- _ASSIGNED TASK_: Which lines in the data below contain the word "HorizontalLine"? Pull each of them out.
[Opening INFORMATION PROVIDED section]
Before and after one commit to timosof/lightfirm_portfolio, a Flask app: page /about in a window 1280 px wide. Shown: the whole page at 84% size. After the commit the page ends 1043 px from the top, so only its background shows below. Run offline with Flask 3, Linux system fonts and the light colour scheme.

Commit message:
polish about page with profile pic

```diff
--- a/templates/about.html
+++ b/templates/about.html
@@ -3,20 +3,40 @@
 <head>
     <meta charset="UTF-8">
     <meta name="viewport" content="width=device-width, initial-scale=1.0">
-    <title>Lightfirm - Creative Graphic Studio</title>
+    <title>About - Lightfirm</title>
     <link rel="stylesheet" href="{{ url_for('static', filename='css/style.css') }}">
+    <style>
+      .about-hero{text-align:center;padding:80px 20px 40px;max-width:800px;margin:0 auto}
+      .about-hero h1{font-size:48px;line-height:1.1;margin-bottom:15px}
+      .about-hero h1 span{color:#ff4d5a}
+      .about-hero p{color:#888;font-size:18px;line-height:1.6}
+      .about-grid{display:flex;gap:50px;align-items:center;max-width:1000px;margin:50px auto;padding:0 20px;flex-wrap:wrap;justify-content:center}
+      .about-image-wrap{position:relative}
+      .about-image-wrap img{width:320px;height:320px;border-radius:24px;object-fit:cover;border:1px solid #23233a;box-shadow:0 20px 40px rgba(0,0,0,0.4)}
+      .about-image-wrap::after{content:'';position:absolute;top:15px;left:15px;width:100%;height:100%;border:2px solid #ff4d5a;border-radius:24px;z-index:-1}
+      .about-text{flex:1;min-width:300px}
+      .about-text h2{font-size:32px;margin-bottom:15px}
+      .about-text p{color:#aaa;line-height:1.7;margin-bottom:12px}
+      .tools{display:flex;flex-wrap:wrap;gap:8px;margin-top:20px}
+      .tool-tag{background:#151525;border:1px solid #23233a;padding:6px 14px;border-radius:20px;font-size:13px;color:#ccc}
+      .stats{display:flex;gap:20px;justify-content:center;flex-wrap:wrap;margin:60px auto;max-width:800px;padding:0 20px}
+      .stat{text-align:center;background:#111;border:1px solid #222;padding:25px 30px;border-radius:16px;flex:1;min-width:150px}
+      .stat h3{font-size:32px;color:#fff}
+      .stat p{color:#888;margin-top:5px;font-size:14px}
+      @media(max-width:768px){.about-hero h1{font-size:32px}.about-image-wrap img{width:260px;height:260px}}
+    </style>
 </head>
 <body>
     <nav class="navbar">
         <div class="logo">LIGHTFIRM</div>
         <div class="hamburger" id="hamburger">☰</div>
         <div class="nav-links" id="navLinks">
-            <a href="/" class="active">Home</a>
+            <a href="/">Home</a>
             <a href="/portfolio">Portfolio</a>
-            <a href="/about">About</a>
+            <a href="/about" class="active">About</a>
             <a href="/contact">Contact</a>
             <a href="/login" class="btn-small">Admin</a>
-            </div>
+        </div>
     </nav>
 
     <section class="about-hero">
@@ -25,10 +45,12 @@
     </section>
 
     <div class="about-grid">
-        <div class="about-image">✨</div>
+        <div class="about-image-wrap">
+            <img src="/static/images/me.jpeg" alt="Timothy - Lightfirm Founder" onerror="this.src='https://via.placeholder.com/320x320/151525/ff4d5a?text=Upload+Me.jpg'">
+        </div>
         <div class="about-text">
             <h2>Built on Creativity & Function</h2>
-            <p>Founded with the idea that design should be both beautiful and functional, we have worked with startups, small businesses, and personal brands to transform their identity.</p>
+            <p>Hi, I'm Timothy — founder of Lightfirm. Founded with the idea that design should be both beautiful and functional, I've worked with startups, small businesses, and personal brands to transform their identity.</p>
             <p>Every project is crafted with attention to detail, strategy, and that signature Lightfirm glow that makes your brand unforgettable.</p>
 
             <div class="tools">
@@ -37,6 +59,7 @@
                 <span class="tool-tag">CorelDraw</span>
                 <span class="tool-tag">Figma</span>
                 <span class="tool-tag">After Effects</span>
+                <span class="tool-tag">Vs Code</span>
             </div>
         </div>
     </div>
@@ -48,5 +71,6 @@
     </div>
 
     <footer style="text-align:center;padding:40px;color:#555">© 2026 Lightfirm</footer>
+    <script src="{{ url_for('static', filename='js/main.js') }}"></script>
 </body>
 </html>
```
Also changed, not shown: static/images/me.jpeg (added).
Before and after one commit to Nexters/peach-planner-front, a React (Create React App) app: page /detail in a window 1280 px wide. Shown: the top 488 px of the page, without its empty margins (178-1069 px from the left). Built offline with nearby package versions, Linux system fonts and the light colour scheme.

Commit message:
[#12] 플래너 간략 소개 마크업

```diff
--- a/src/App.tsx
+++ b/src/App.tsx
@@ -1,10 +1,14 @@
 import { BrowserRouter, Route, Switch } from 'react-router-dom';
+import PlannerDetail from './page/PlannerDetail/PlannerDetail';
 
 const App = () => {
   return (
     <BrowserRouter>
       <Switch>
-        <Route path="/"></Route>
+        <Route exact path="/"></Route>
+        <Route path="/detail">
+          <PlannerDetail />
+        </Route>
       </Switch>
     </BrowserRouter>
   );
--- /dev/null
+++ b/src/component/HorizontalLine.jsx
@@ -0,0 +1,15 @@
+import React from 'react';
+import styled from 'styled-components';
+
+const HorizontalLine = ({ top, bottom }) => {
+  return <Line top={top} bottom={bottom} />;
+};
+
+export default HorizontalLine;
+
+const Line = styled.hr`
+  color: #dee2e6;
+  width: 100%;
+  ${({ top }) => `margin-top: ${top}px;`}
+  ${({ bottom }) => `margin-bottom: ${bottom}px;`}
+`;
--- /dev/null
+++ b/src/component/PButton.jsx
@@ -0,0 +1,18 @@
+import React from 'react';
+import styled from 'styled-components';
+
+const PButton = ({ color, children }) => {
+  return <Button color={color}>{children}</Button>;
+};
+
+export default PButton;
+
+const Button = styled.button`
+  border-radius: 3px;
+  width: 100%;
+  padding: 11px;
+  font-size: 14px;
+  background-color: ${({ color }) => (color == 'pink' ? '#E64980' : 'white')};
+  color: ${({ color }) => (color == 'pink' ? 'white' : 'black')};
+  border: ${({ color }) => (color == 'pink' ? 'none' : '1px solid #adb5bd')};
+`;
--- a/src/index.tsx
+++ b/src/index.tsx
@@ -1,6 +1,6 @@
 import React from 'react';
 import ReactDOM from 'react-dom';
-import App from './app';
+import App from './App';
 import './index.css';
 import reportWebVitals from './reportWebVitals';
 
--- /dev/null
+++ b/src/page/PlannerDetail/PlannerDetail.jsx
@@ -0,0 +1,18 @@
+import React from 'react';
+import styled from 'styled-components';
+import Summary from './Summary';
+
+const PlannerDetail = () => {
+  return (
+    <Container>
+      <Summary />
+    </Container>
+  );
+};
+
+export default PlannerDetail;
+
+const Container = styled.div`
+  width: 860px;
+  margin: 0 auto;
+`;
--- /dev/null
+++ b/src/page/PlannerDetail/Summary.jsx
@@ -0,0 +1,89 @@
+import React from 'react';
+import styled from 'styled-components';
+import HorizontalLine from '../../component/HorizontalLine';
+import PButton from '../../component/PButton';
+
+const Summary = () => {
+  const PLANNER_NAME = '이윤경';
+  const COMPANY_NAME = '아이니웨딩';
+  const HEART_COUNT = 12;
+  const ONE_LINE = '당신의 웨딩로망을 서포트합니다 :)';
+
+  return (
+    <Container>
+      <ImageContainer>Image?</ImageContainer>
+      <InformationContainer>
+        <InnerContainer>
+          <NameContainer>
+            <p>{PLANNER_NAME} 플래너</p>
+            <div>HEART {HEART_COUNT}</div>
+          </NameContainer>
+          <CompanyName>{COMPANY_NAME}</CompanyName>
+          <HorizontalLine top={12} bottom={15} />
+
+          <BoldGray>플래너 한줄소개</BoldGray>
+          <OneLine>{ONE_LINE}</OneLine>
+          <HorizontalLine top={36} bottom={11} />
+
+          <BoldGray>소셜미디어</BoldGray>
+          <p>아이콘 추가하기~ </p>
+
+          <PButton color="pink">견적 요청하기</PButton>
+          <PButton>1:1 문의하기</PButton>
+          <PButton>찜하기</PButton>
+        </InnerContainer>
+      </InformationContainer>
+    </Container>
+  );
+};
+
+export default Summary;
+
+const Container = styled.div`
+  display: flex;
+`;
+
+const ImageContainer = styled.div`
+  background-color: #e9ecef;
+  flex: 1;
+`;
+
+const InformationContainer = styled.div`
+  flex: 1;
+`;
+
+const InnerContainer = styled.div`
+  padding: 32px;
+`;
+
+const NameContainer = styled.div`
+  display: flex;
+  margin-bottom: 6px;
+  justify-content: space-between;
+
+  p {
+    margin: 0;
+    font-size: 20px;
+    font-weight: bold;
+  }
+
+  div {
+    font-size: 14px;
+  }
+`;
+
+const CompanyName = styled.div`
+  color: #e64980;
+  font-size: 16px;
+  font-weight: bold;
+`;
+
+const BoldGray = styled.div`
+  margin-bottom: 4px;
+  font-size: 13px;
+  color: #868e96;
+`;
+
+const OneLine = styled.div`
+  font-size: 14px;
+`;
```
[Closing INFORMATION PROVIDED section]
- _SOLUTION_:
+++ b/src/component/HorizontalLine.jsx
+const HorizontalLine = ({ top, bottom }) => {
+export default HorizontalLine;
+import HorizontalLine from '../../component/HorizontalLine';
+          <HorizontalLine top={12} bottom={15} />
+          <HorizontalLine top={36} bottom={11} />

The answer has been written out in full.